Female lawmakers are endorsing a so-called Women's Economic Agenda, but not every female agrees with their ideas.
The Women's Economic Agenda comes from the Economic Policy Institute (EPI), which released the information this month flanked by Sen. Elizabeth Warren (D-Massachusetts), Rep. Rosa DeLauro (D-Connecticut), and special interest groups.
The agenda includes what organizers call 12 "bold, yet achievable" proposals to increase women's economic security through "closing the gender wage gap and fostering wage growth to all workers." These policies include raising the minimum wage and ending what EPI calls discriminatory practices that contribute to gender inequality while providing things like paid family leave.
"Raising wages and boosting economic security for women is an essential part of growing and strengthening America's middle class," Sen. Warren said at the unveiling. "The proposals in EPI's Women's Economic Agenda would be powerful steps forward in the fight to level the playing field for women and families across the country."
Carrie Lukas, managing director at Independent Women's Forum, agrees that a women's economic agenda is absolutely needed, but not one of this sort.
"You see it over and over again — the push for a higher minimum wage, for government mandates on employers to provide additional benefits, all these new regulations. Some of this stuff sounds wonderful," Lukas admits. "Who doesn't want their employer to provide them with more paid leave time? But unfortunately, as Americans have seen, jobs dry up. That's, I think, the story of the Obama administration, the economic record. We have seen jobs disappear, wages stagnate, and part of the problem is that employers are being burdened with lots of new regulations."

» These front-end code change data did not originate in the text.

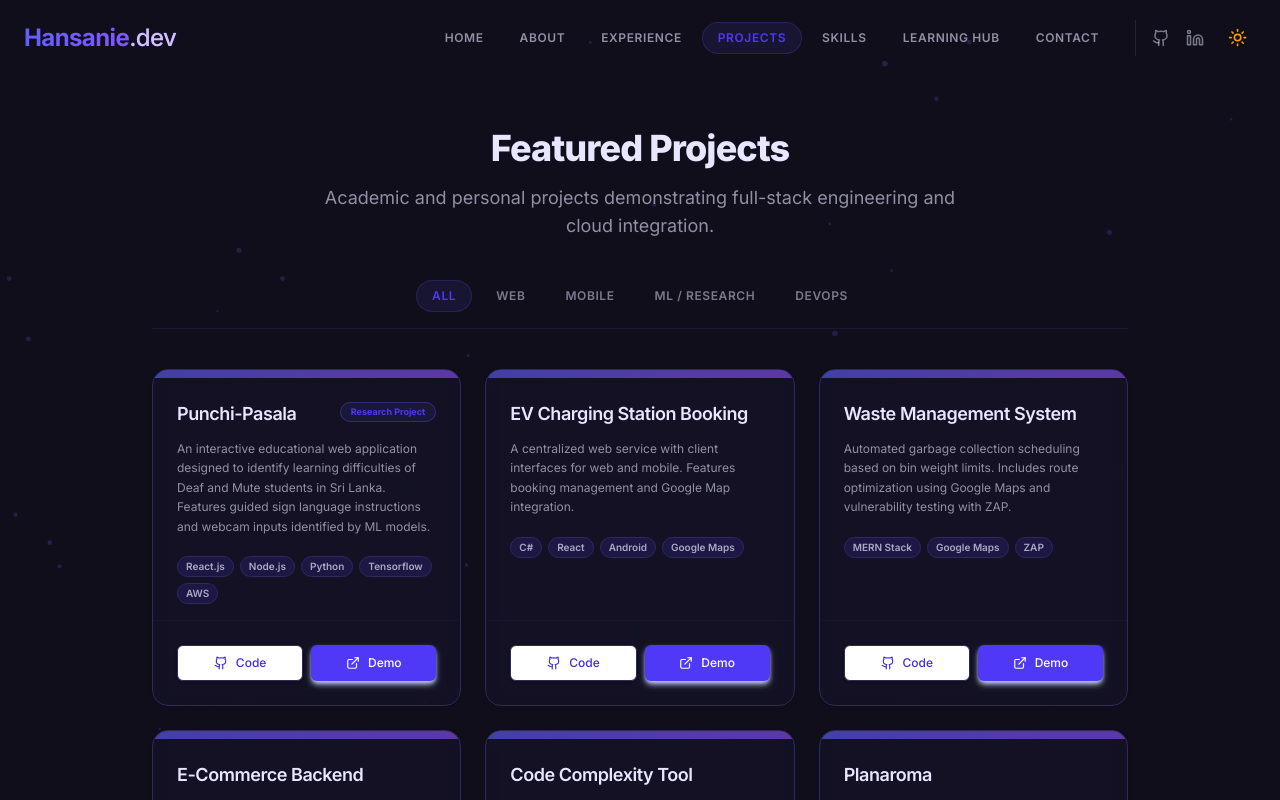
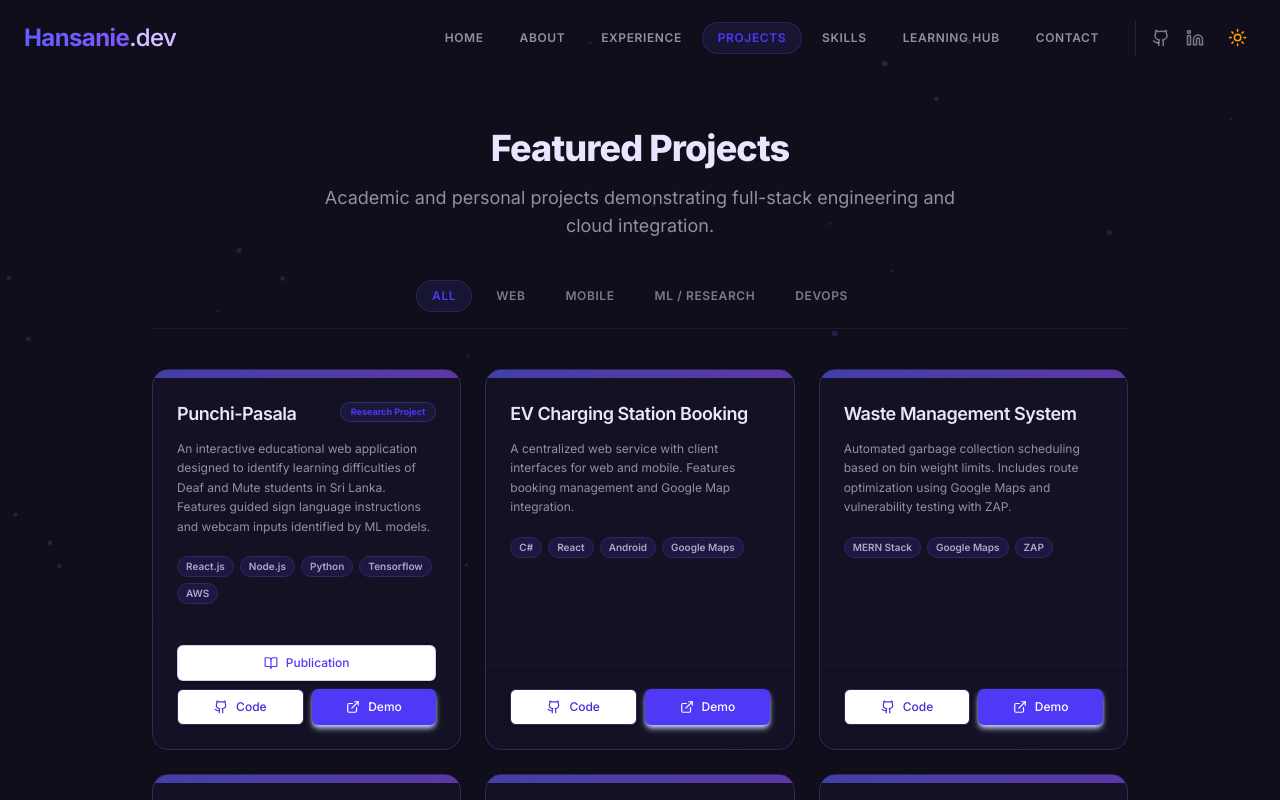
Before and after one commit to Hansanie-Neththasinghe/portfolio, a Next.js app: page /projects in a window 1280 px wide. Shown: the top 800 px of the page. Built offline with nearby package versions, Linux system fonts and the light colour scheme.

Commit message:
added the ResearchGate link to the Punchi-Pasala project

```diff
--- a/app/page.tsx
+++ b/app/page.tsx
@@ -3,7 +3,7 @@
 import Hero from "@/components/sections/hero";
 import Link from "next/link";
 import { motion } from "framer-motion";
-import { ArrowRight, Briefcase, Code2, Database, Layout, Server, Smartphone, Terminal, User, GraduationCap, ExternalLink, Github } from "lucide-react";
+import { ArrowRight, Briefcase, Code2, Database, Layout, Server, Smartphone, Terminal, User, GraduationCap, ExternalLink, Github, BookOpen } from "lucide-react";
 
 // ── Mini data (mirrors the full pages) ──────────────────────────────────────
 
@@ -13,6 +13,7 @@ const featuredProjects = [
     description: "Interactive educational web app for Deaf & Mute students using ML-powered sign language recognition.",
     tags: ["React.js", "Node.js", "Python", "TensorFlow", "AWS"],
     highlight: "Research Project",
+    publicationUrl: "https://www.researchgate.net/publication/401232125_Identify_Dyscalculia_Dysgraphia_Learning_Disabilities_in_Deaf_and_Mute_Primary_Students_and_Help_to_Improve_Learning_Abilities",
   },
   {
     title: "EV Charging Station Booking",
@@ -251,6 +252,14 @@ export default function Home() {
                     </span>
                   ))}
                 </div>
+                {/* Optional Publication Button */}
+                {project.publicationUrl && (
+                  <div className="pt-1">
+                    <Link href={project.publicationUrl} target="_blank" className="w-full flex items-center justify-center gap-1.5 py-1.5 rounded-lg border border-indigo-500/30 bg-indigo-500/5 text-xs font-medium text-indigo-600 dark:text-indigo-400 hover:bg-indigo-500/10 transition-colors">
+                      <BookOpen className="h-3.5 w-3.5" /> Publication
+                    </Link>
+                  </div>
+                )}
                 <div className="flex gap-2 pt-1">
                   <Link href="/projects" className="flex-1 flex items-center justify-center gap-1.5 py-1.5 rounded-lg border border-border text-xs font-medium text-foreground/60 hover:border-indigo-500/30 hover:text-indigo-600 dark:hover:text-indigo-400 transition-colors">
                     <Github className="h-3.5 w-3.5" /> Code
--- a/app/projects/page.tsx
+++ b/app/projects/page.tsx
@@ -5,7 +5,7 @@ import { motion, AnimatePresence } from "framer-motion";
 import { Card, CardContent, CardDescription, CardFooter, CardHeader, CardTitle } from "@/components/ui/card";
 import { Badge } from "@/components/ui/badge";
 import { Button } from "@/components/ui/button";
-import { Github, ExternalLink, Code } from "lucide-react";
+import { Github, ExternalLink, Code, BookOpen } from "lucide-react";
 import Link from "next/link";
 
 interface Project {
@@ -16,6 +16,7 @@ interface Project {
   highlight?: string;
   codeUrl: string;
   demoUrl: string;
+  publicationUrl?: string;
 }
 
 const projects: Project[] = [
@@ -27,6 +28,7 @@ const projects: Project[] = [
     highlight: "Research Project",
     codeUrl: "https://github.com/KCGSPerera/R25-009",
     demoUrl: "https://hansanie-neththasinghe.github.io/punchi-pasala/",
+    publicationUrl: "https://www.researchgate.net/publication/401232125_Identify_Dyscalculia_Dysgraphia_Learning_Disabilities_in_Deaf_and_Mute_Primary_Students_and_Help_to_Improve_Learning_Abilities",
   },
   {
     title: "EV Charging Station Booking",
@@ -176,17 +178,26 @@ export default function ProjectsPage() {
                   </div>
                 </CardContent>
 
-                <CardFooter className="pt-0 gap-2 p-6 border-t border-border/20">
-                  <Button variant="outline" size="sm" className="w-full text-xs cursor-pointer border-border hover:bg-muted/40" asChild>
+                <CardFooter className="pt-0 gap-2 p-6 border-t border-border/20 flex-wrap">
+                  {project.publicationUrl && (
+                    <Button variant="outline" size="sm" className="w-full text-xs cursor-pointer border-indigo-500/30 text-indigo-600 dark:text-indigo-400 hover:bg-indigo-500/10" asChild>
+                      <Link href={project.publicationUrl} target="_blank">
+                        <BookOpen className="mr-2 h-3.5 w-3.5" /> Publication
+                      </Link>
+                    </Button>
+                  )}
+                  <div className="flex w-full gap-2">
+                    <Button variant="outline" size="sm" className="flex-1 text-xs cursor-pointer border-border hover:bg-muted/40" asChild>
                       <Link href={project.codeUrl} target="_blank">
                         <Github className="mr-2 h-3.5 w-3.5" /> Code
                       </Link>
                     </Button>
-                  <Button size="sm" className="w-full text-xs cursor-pointer bg-indigo-600 hover:bg-indigo-700 text-white border-0" asChild>
+                    <Button size="sm" className="flex-1 text-xs cursor-pointer bg-indigo-600 hover:bg-indigo-700 text-white border-0" asChild>
                       <Link href={project.demoUrl} target="_blank">
                         <ExternalLink className="mr-2 h-3.5 w-3.5" /> Demo
                       </Link>
                     </Button>
+                  </div>
                 </CardFooter>
               </Card>
             </motion.div>
```
Lines whose indentation alone changed are shown as unchanged.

Lukas tells OneNewsNow her idea of a women's economic agenda is one that moves away from government regulation and spending and toward economic freedom and opportunity.